<<<<

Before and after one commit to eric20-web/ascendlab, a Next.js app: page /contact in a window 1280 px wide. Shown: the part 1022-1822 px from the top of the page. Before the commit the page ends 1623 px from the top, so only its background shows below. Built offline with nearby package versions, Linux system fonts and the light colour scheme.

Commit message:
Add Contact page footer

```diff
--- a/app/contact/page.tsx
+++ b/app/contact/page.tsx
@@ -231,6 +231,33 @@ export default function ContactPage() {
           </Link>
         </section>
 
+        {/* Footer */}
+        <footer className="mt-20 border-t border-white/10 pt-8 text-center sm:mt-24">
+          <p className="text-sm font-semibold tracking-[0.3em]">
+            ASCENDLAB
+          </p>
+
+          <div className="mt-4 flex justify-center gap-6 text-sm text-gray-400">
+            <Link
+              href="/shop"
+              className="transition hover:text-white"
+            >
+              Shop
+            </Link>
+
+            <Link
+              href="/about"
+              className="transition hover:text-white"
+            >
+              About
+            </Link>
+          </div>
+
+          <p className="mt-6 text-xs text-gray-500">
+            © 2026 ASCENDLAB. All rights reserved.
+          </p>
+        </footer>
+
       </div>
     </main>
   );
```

>>>>

TASK ITEM: Write out each line above that contains the word "className".

TASK SOLUTION:
+        <footer className="mt-20 border-t border-white/10 pt-8 text-center sm:mt-24">
+          <p className="text-sm font-semibold tracking-[0.3em]">
+          <div className="mt-4 flex justify-center gap-6 text-sm text-gray-400">
+              className="transition hover:text-white"
+              className="transition hover:text-white"
+          <p className="mt-6 text-xs text-gray-500">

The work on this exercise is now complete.